This event is a two-week walk across Scotland that I discovered by chance and did for the first time in May 2014. I can’t say it was life-changing, but it was interesting and enjoyable enough for me to come back and do it three more times.
I was signed up for a fifth crossing in 2020 when the Covid-19 pandemic forced cancellation of the event. I couldn’t do it last year for various reasons. But I’ve managed to summon the energy to do it again this year. Of course, I’m writing this before I’ve walked the first mile.
I’m going with someone else, a college classmate named Mark Beckwith. He heard me talk about it on a canoe trip another classmate organized a few years ago. We didn’t know each other terribly well at college, but we’ve become friends in recent years (thanks to two more canoe trips.)
Solitude was one of the appeals of Challenge. In the last one, in 2019, I took a route at the southern edge of the allowable territory—there are lots of rules—and didn’t see another Challenger until the last day. I saw lots of other people, of course. But it was a bit more solitude than I was prepared for.
This year will be different.
The route is 178 miles–shorter than some of my previous crossings, but with a lot of elevation gain, especially at the beginning. As a concession to age, and to give Mark a break, we’re going to be staying in B&Bs or hotels a little more than one-third of the nights. Challenge traditionalists would be appalled. Forty years ago, I’m told, the convention was you could only stay indoors one night a week.
There are Challengers from 16 countries outside the United Kingdom—26 percent of the walkers in all. Thirty-five are from the United States. Normally the event is capped at about 300 walkers. This year the field was been opened to about 400, to accommodate people who had to defer because of covid.
You can walk from one of 14 villages on the west coast. Lochailort, mid-latitude, will host 31 people, including Mark and me.
Here’s our route.
I’ve made a concerted attempt to lighten the load this year. I bought a tent that uses trekking poles as tent poles. It’s tiny; it will be interesting to see if I can sit up and type. But it saved 2 1/2 pounds.
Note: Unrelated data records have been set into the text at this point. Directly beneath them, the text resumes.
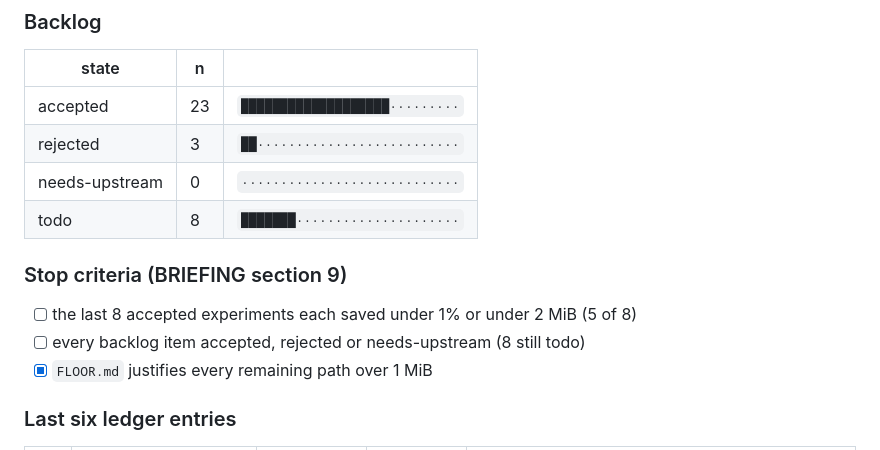
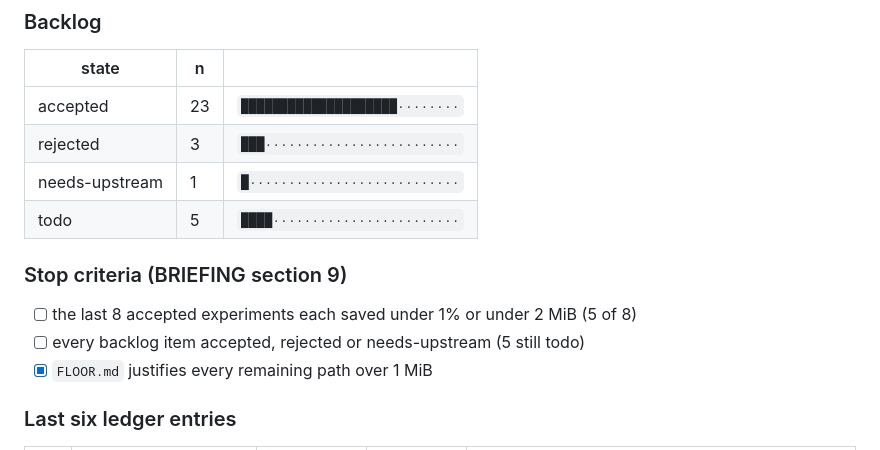
Before and after one commit to wearetechnative/smol-nixos-base-image-nivis-ec2-experiment, a Markdown page: README.md, the part around the change. GitHub-like rendering.

```diff
--- a/README.md
+++ b/README.md
@@ -67,15 +67,15 @@ without changing the closure by a single byte. Why it moved is
 
 | state | n | |
 | --- | --- | --- |
-| accepted | 23 | `███████████████████·········` |
-| rejected | 3 | `██··························` |
-| needs-upstream | 0 | `····························` |
-| todo | 8 | `███████·····················` |
+| accepted | 23 | `████████████████████········` |
+| rejected | 3 | `███·························` |
+| needs-upstream | 1 | `█···························` |
+| todo | 5 | `████························` |
 
 ### Stop criteria (BRIEFING section 9)
 
 - [ ] the last 8 accepted experiments each saved under 1% or under 2 MiB (5 of 8)
-- [ ] every backlog item accepted, rejected or needs-upstream (8 still todo)
+- [ ] every backlog item accepted, rejected or needs-upstream (5 still todo)
 - [x] `FLOOR.md` justifies every remaining path over 1 MiB
 
 ### Last six ledger entries
```
Also changed, not shown: BACKLOG.md (+4 -3 lines).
I’m carrying a bigger pile of electronics than in the past, about seven pounds in all. This presumably will allow me to write blog posts in real time, and also learn a lot of irrelevant information my Apple watch insists on telling me.
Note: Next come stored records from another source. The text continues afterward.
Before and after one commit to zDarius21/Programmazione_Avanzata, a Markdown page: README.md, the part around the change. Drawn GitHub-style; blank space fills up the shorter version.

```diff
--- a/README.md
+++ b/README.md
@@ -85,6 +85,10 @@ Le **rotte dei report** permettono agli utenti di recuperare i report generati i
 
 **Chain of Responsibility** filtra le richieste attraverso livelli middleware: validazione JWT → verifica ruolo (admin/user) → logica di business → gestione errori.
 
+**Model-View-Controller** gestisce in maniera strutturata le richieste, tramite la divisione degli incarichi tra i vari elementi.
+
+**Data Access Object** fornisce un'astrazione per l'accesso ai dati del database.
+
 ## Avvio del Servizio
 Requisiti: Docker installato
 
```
I had foot pain in my last crossing, and put my beautiful Italian hiking boots back into the stream of used footwear at Montrose’s Salvation Army showroom. (They were accepted without hesitation.) This time I’m wearing a new design of flat-bottom, wide-forefoot boots I got at REI that makes me look like the GEICO gecko.
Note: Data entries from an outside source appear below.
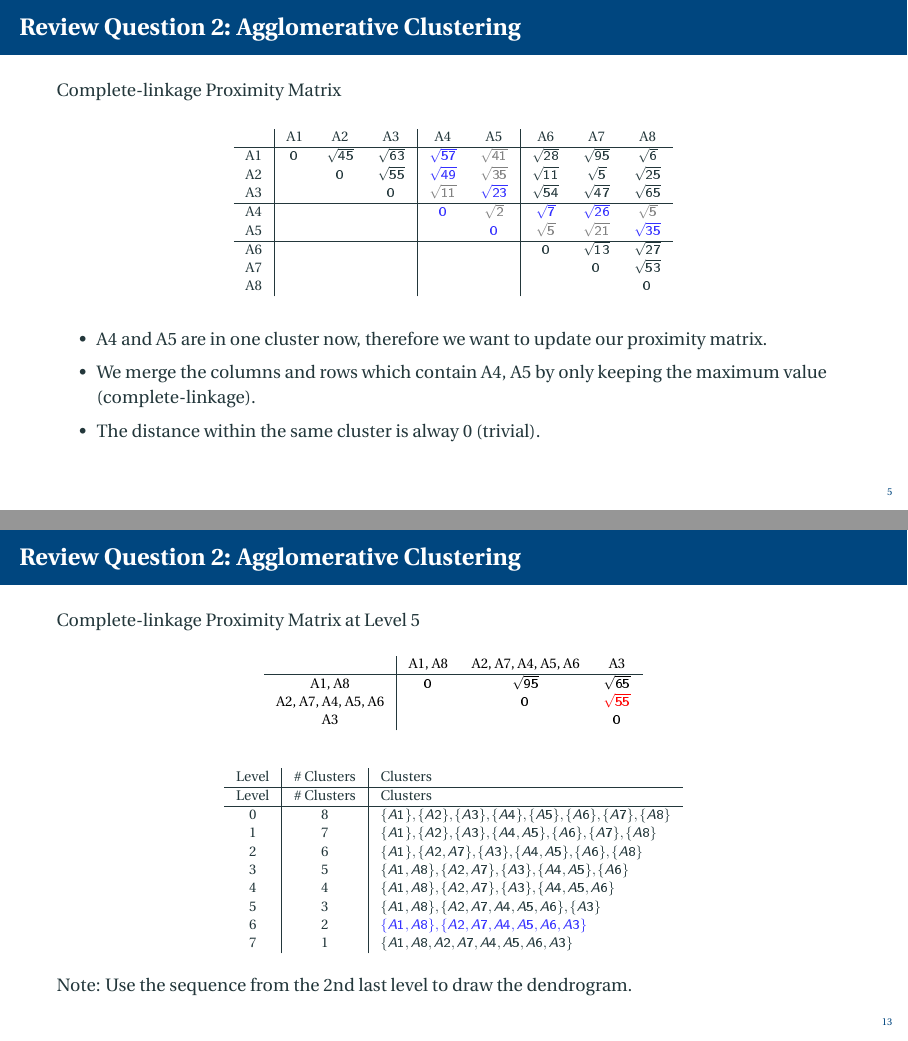
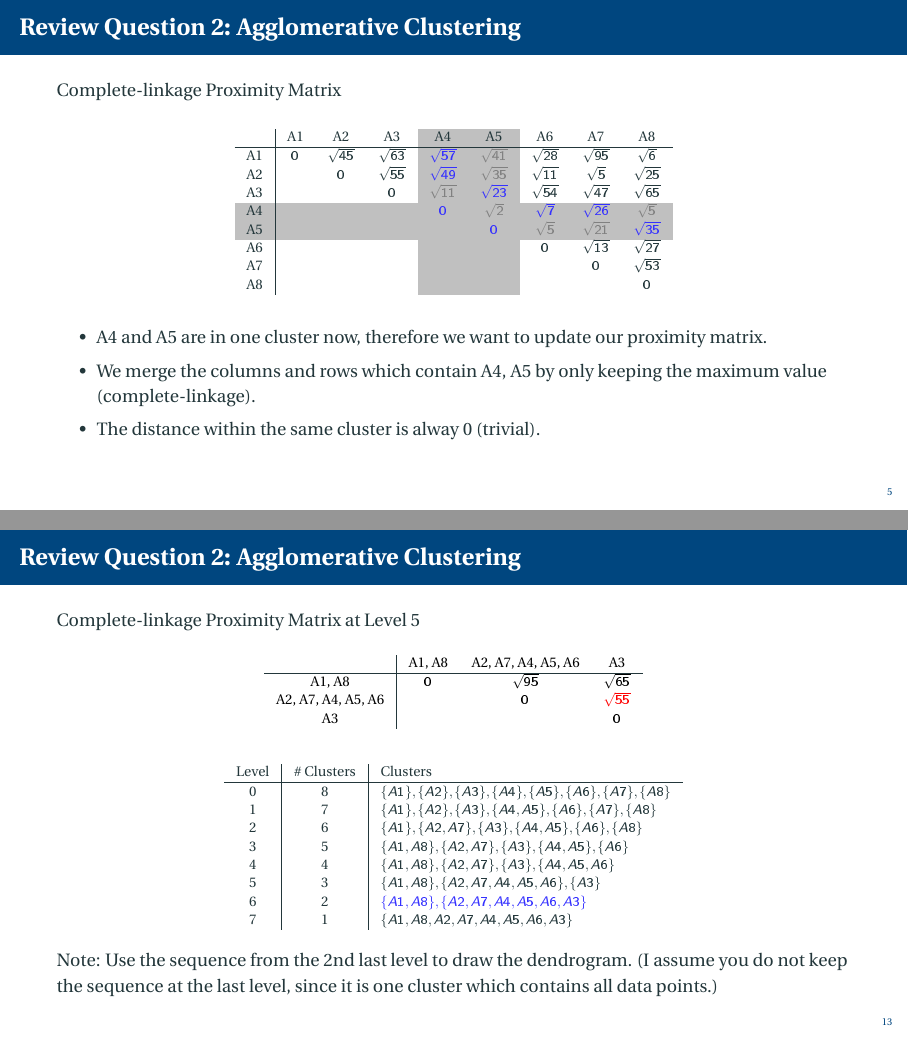
Before and after one commit to HangGao132/tutorial_762_2021, LaTeX slides (latex/q2_complete_linkage.tex): pages 5 and 13 of 13, joined at a grey line. The pictures show the PDF file latex/q2_complete_linkage.pdf that the author committed with the source.

Commit message:
updated Q2 complete linkage

```diff
--- a/latex/q2_complete_linkage.tex
+++ b/latex/q2_complete_linkage.tex
@@ -86,6 +86,7 @@
 \institute{The University of Auckland}
 \date{May 2021}
 
+\newcolumntype{g}{>{\columncolor[HTML]{c0c0c0}}c}
 
 \begin{document}
 
@@ -193,13 +194,13 @@
 
     \begin{table}[]
         \scriptsize
-        \begin{tabular}{c|ccc|cc|ccc}
+        \begin{tabular}{c|cccggccc}
                                                         & A1  & A2          & A3          & A4                                 & A5                                 & A6                                & A7                                 & A8                                 \\ \hline
         A1                                              & $0$ & $\sqrt{45}$ & $\sqrt{63}$ & {\color[HTML]{3531FF} $\sqrt{57}$} & \textcolor{gray}{$\sqrt{41}$} & $\sqrt{28}$                       & $\sqrt{95}$                        & $\sqrt{6}$                         \\
         A2                                              &     & $0$         & $\sqrt{55}$ & {\color[HTML]{3531FF} $\sqrt{49}$} & \textcolor{gray}{$\sqrt{35}$} & $\sqrt{11}$                       & $\sqrt{5}$                         & $\sqrt{25}$                        \\
-        A3                                              &     &             & $0$         & \textcolor{gray}{$\sqrt{11}$} & {\color[HTML]{3531FF} $\sqrt{23}$} & $\sqrt{54}$                       & $\sqrt{47}$                        & $\sqrt{65}$                        \\ \hline
-        A4                                              &     &             &             & {\color[HTML]{3531FF} $0$}         & \textcolor{gray}{$\sqrt{2}$}  & {\color[HTML]{3531FF} $\sqrt{7}$} & {\color[HTML]{3531FF} $\sqrt{26}$} & \textcolor{gray}{$\sqrt{5}$}  \\
-        A5                                              &     &             &             &                                    & {\color[HTML]{3531FF} $0$}         & \textcolor{gray}{$\sqrt{5}$} & \textcolor{gray}{$\sqrt{21}$} & {\color[HTML]{3531FF} $\sqrt{35}$} \\ \hline
+        A3                                              &     &             & $0$         & \textcolor{gray}{$\sqrt{11}$} & {\color[HTML]{3531FF} $\sqrt{23}$} & $\sqrt{54}$                       & $\sqrt{47}$                        & $\sqrt{65}$                        \\
+        \rowcolor[HTML]{c0c0c0}A4                       &     &             &             & {\color[HTML]{3531FF} $0$}         & \textcolor{gray}{$\sqrt{2}$}  & {\color[HTML]{3531FF} $\sqrt{7}$} & {\color[HTML]{3531FF} $\sqrt{26}$} & \textcolor{gray}{$\sqrt{5}$}  \\
+        \rowcolor[HTML]{c0c0c0}A5                       &     &             &             &                                    & {\color[HTML]{3531FF} $0$}         & \textcolor{gray}{$\sqrt{5}$} & \textcolor{gray}{$\sqrt{21}$} & {\color[HTML]{3531FF} $\sqrt{35}$} \\
         A6                                              &     &             &             &                                    &                                    & $0$                               & $\sqrt{13}$                        & $\sqrt{27}$                        \\
         A7                                              &     &             &             &                                    &                                    &                                   & $0$                                & $\sqrt{53}$                        \\
         A8                                              &     &             &             &                                    &                                    &                                   &                                    & $0$
@@ -259,14 +260,14 @@
 
     \begin{table}[]
         \scriptsize
-        \begin{tabular}{c|ccccccc}
-                & A1          & A2                                 & A3          & A4, A5      & A6          & \cellcolor[HTML]{9B9B9B}A7                                 & A8          \\ \hline
+        \begin{tabular}{c|cgcccgc}
+                & A1          & A2                                 & A3          & A4, A5      & A6          & A7                                 & A8          \\ \hline
         A1      & $0$         & {\color[HTML]{9b9b9b} $\sqrt{45}$} & $\sqrt{63}$ & $\sqrt{57}$ & $\sqrt{28}$ & {\color[HTML]{3531FF} $\sqrt{95}$} & $\sqrt{6}$  \\
-        A2      & {\color[HTML]{9b9b9b} $\sqrt{45}$} & {\color[HTML]{3531FF} $0        $} & {\color[HTML]{3531FF} $\sqrt{55}$} & {\color[HTML]{3531FF} $\sqrt{49}$} & {\color[HTML]{9b9b9b} $\sqrt{11}$} & {\color[HTML]{9b9b9b} $\sqrt{5}$ } & {\color[HTML]{9b9b9b} $\sqrt{25}$} \\
+        \rowcolor[HTML]{c0c0c0}A2      & {\color[HTML]{9b9b9b} $\sqrt{45}$} & {\color[HTML]{3531FF} $0        $} & {\color[HTML]{3531FF} $\sqrt{55}$} & {\color[HTML]{3531FF} $\sqrt{49}$} & {\color[HTML]{9b9b9b} $\sqrt{11}$} & {\color[HTML]{9b9b9b} $\sqrt{5}$ } & {\color[HTML]{9b9b9b} $\sqrt{25}$} \\
         A3      &             & {\color[HTML]{3531FF} $\sqrt{55}$} & 0           & $\sqrt{23}$ & $\sqrt{54}$ & {\color[HTML]{9b9b9b} $\sqrt{47}$} & $\sqrt{65}$ \\
         A4, A5  &             & {\color[HTML]{3531FF} $\sqrt{49}$} &             & $0        $ & $\sqrt{7 }$ & {\color[HTML]{9b9b9b} $\sqrt{26}$} & $\sqrt{35}$ \\
         A6      &             & {\color[HTML]{9b9b9b} $\sqrt{11}$} &             &             & $0        $ & {\color[HTML]{3531FF} $\sqrt{13}$} & $\sqrt{27}$ \\
-        \cellcolor[HTML]{9B9B9B}A7      & {\color[HTML]{3531FF} $\sqrt{95}$} & {\color[HTML]{9b9b9b} $\sqrt{5 }$} & {\color[HTML]{9b9b9b} $\sqrt{47}$} & {\color[HTML]{9b9b9b} $\sqrt{26}$} & {\color[HTML]{3531FF} $\sqrt{13}$} & {\color[HTML]{3531FF} $0        $} & {\color[HTML]{3531FF} $\sqrt{53}$} \\
+        \rowcolor[HTML]{c0c0c0}A7      & {\color[HTML]{3531FF} $\sqrt{95}$} & {\color[HTML]{9b9b9b} $\sqrt{5 }$} & {\color[HTML]{9b9b9b} $\sqrt{47}$} & {\color[HTML]{9b9b9b} $\sqrt{26}$} & {\color[HTML]{3531FF} $\sqrt{13}$} & {\color[HTML]{3531FF} $0        $} & {\color[HTML]{3531FF} $\sqrt{53}$} \\
         A8      &             & {\color[HTML]{9b9b9b} $\sqrt{25}$} &             &             &             & {\color[HTML]{3531FF} $\sqrt{53}$} & $0        $
         \end{tabular}
     \end{table}
@@ -335,14 +336,14 @@
 
     \begin{table}[]
         \scriptsize
-        \begin{tabular}{c|cccccc}
-        \cellcolor[HTML]{FFFFFF}{\color[HTML]{000000} } & {\color[HTML]{000000} A1}  & {\color[HTML]{000000} A2, A7}      & {\color[HTML]{000000} A3}          & {\color[HTML]{000000} A4, A5}      & {\color[HTML]{000000} A6}          & \cellcolor[HTML]{9B9B9B}{\color[HTML]{000000} A8}          \\ \hline
-        {\color[HTML]{000000} A1}                       & {\color[HTML]{000000} $0 $} & {\color[HTML]{3531FF} $\sqrt{95}$} & {\color[HTML]{9b9b9b} $\sqrt{63}$} & {\color[HTML]{3531FF} $\sqrt{57}$} & {\color[HTML]{3531FF} $\sqrt{28}$} & {\color[HTML]{9b9b9b} $\sqrt{6}$}  \\
+        \begin{tabular}{c|gccccg}
+        \cellcolor[HTML]{FFFFFF}{\color[HTML]{000000} } & {\color[HTML]{000000} A1}  & {\color[HTML]{000000} A2, A7}      & {\color[HTML]{000000} A3}          & {\color[HTML]{000000} A4, A5}      & {\color[HTML]{000000} A6}          & {\color[HTML]{000000} A8}          \\ \hline
+        \rowcolor[HTML]{c0c0c0}{\color[HTML]{000000} A1}                       & {\color[HTML]{000000} $0 $} & {\color[HTML]{3531FF} $\sqrt{95}$} & {\color[HTML]{9b9b9b} $\sqrt{63}$} & {\color[HTML]{3531FF} $\sqrt{57}$} & {\color[HTML]{3531FF} $\sqrt{28}$} & {\color[HTML]{9b9b9b} $\sqrt{6}$}  \\
         {\color[HTML]{000000} A2, A7}                   & {\color[HTML]{3531FF} $\sqrt{95}$} & {\color[HTML]{000000} $0$}         & {\color[HTML]{000000} $\sqrt{55}$} & {\color[HTML]{000000} $\sqrt{49}$} & {\color[HTML]{000000} $\sqrt{13}$} & {\color[HTML]{9b9b9b} $\sqrt{53}$} \\
         {\color[HTML]{000000} A3}                       & {\color[HTML]{9b9b9b} $\sqrt{63}$} & {\color[HTML]{000000} }            & {\color[HTML]{000000} $0$}         & {\color[HTML]{000000} $\sqrt{23}$} & {\color[HTML]{000000} $\sqrt{54}$} & {\color[HTML]{3531FF} $\sqrt{65}$} \\
         {\color[HTML]{000000} A4, A5}                   & {\color[HTML]{3531FF} $\sqrt{57}$} & {\color[HTML]{000000} }            & {\color[HTML]{000000} }            & {\color[HTML]{000000} $0$}         & {\color[HTML]{000000} $\sqrt{7}$}  & {\color[HTML]{9b9b9b} $\sqrt{35}$} \\
         {\color[HTML]{000000} A6}                       & {\color[HTML]{3531FF} $\sqrt{28}$} & {\color[HTML]{000000} }            & {\color[HTML]{000000} }            & {\color[HTML]{000000} }            & {\color[HTML]{000000} $0$}         & {\color[HTML]{9b9b9b} $\sqrt{27}$} \\
-        \cellcolor[HTML]{9B9B9B}{\color[HTML]{000000} A8}                       & {\color[HTML]{9b9b9b} $\sqrt{6 }$} & {\color[HTML]{9b9b9b} $\sqrt{53}$}            & {\color[HTML]{3531FF} $\sqrt{65}$}            & {\color[HTML]{9b9b9b} $\sqrt{35}$}            & {\color[HTML]{9b9b9b} $\sqrt{27}$}            & {\color[HTML]{9b9b9b} $0$}
+        \rowcolor[HTML]{c0c0c0}{\color[HTML]{000000} A8}                       & {\color[HTML]{9b9b9b} $\sqrt{6 }$} & {\color[HTML]{9b9b9b} $\sqrt{53}$}            & {\color[HTML]{3531FF} $\sqrt{65}$}            & {\color[HTML]{9b9b9b} $\sqrt{35}$}            & {\color[HTML]{9b9b9b} $\sqrt{27}$}            & {\color[HTML]{9b9b9b} $0$}
         \end{tabular}
     \end{table}
 
@@ -406,13 +407,13 @@
 
     \begin{table}[]
         \scriptsize
-        \begin{tabular}{c|ccccc}
-        \cellcolor[HTML]{FFFFFF}{\color[HTML]{000000} } & {\color[HTML]{000000} A1, A8} & {\color[HTML]{000000} A2, A7}      & {\color[HTML]{000000} A3}          & {\color[HTML]{000000} A4, A5}      & \cellcolor[HTML]{9B9B9B}{\color[HTML]{000000} A6}          \\ \hline
+        \begin{tabular}{c|cccgg}
+        \cellcolor[HTML]{FFFFFF}{\color[HTML]{000000} } & {\color[HTML]{000000} A1, A8} & {\color[HTML]{000000} A2, A7}      & {\color[HTML]{000000} A3}          & {\color[HTML]{000000} A4, A5}      & {\color[HTML]{000000} A6}          \\ \hline
         {\color[HTML]{000000} A1, A8}                   & {\color[HTML]{000000} $0$}    & {\color[HTML]{000000} $\sqrt{95}$} & {\color[HTML]{000000} $\sqrt{65}$} & {\color[HTML]{3531FF} $\sqrt{57}$} & {\color[HTML]{9b9b9b} $\sqrt{28}$} \\
         {\color[HTML]{000000} A2, A7}                   & {\color[HTML]{000000} }       & {\color[HTML]{000000} $0$}         & {\color[HTML]{000000} $\sqrt{55}$} & {\color[HTML]{3531FF} $\sqrt{49}$} & {\color[HTML]{9b9b9b} $\sqrt{13}$} \\
         {\color[HTML]{000000} A3}                       & {\color[HTML]{000000} }       & {\color[HTML]{000000} }            & {\color[HTML]{000000} $0$}         & {\color[HTML]{9b9b9b} $\sqrt{23}$} & {\color[HTML]{3531FF} $\sqrt{54}$} \\
-        {\color[HTML]{000000} A4, A5}                   & {\color[HTML]{000000} }       & {\color[HTML]{000000} }            & {\color[HTML]{000000} }            & {\color[HTML]{000000} $0$}         & {\color[HTML]{9b9b9b} $\sqrt{7}$}  \\
-        \cellcolor[HTML]{9B9B9B}{\color[HTML]{000000} A6}                       & {\color[HTML]{000000} }       & {\color[HTML]{000000} }            & {\color[HTML]{000000} }            & {\color[HTML]{000000} }            & {\color[HTML]{9b9b9b} $0$}
+        \rowcolor[HTML]{c0c0c0}{\color[HTML]{000000} A4, A5}                   & {\color[HTML]{000000} }       & {\color[HTML]{000000} }            & {\color[HTML]{000000} }            & {\color[HTML]{000000} $0$}         & {\color[HTML]{9b9b9b} $\sqrt{7}$}  \\
+        \rowcolor[HTML]{c0c0c0}{\color[HTML]{000000} A6}                       & {\color[HTML]{000000} }       & {\color[HTML]{000000} }            & {\color[HTML]{000000} }            & {\color[HTML]{000000} }            & {\color[HTML]{9b9b9b} $0$}
         \end{tabular}
     \end{table}
 
@@ -489,7 +490,6 @@
         \scriptsize
         \begin{tabular}{c|c|l}
         Level & \# Clusters & Clusters \\ \hline
-        Level & \# Clusters & Clusters \\ \hline
         0     & 8           & $\{A1\}, \{A2\}, \{A3\}, \{A4\}, \{A5\}, \{A6\}, \{A7\}, \{A8\}$\\
         1     & 7           & $\{A1\}, \{A2\}, \{A3\}, \{A4, A5\}, \{A6\}, \{A7\}, \{A8\}$\\
         2     & 6           & $\{A1\}, \{A2, A7\}, \{A3\}, \{A4, A5\}, \{A6\}, \{A8\}$\\
@@ -501,7 +501,7 @@
         \end{tabular}
     \end{table}
 
-    Note: Use the sequence from the 2nd last level to draw the dendrogram.
+    Note: Use the sequence from the 2nd last level to draw the dendrogram. (I assume you do not keep the sequence at the last level, since it is one cluster which contains all data points.)
 
 \end{frame}
 
```
Also changed, not shown: latex/q2_complete_linkage.pdf.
My hat, which I didn’t wear in my last crossing, is back, with its Challenge campaign pins on it. One of them got ripped off bashing through forest-fire regrowth on Parramore Island, in Virginia. I replaced it with a pin of one of Charles Rennie Mackintosh’s chairs, a nod to a great Scotsman.
The crossing will also have some backward looking. (Anybody surprised?)
Among the events of the past I’m interested in is a bicycle trip my father took through Scotland after his freshman year in college. He went with a friend. Somewhat to my surprise, he also kept a journal. It’s possible to chart where the two teenagers went 86 years ago. That’s the subject of the next post.
As in the past I’ve also done a little exploring before the walk. I want to tell tell you about that too.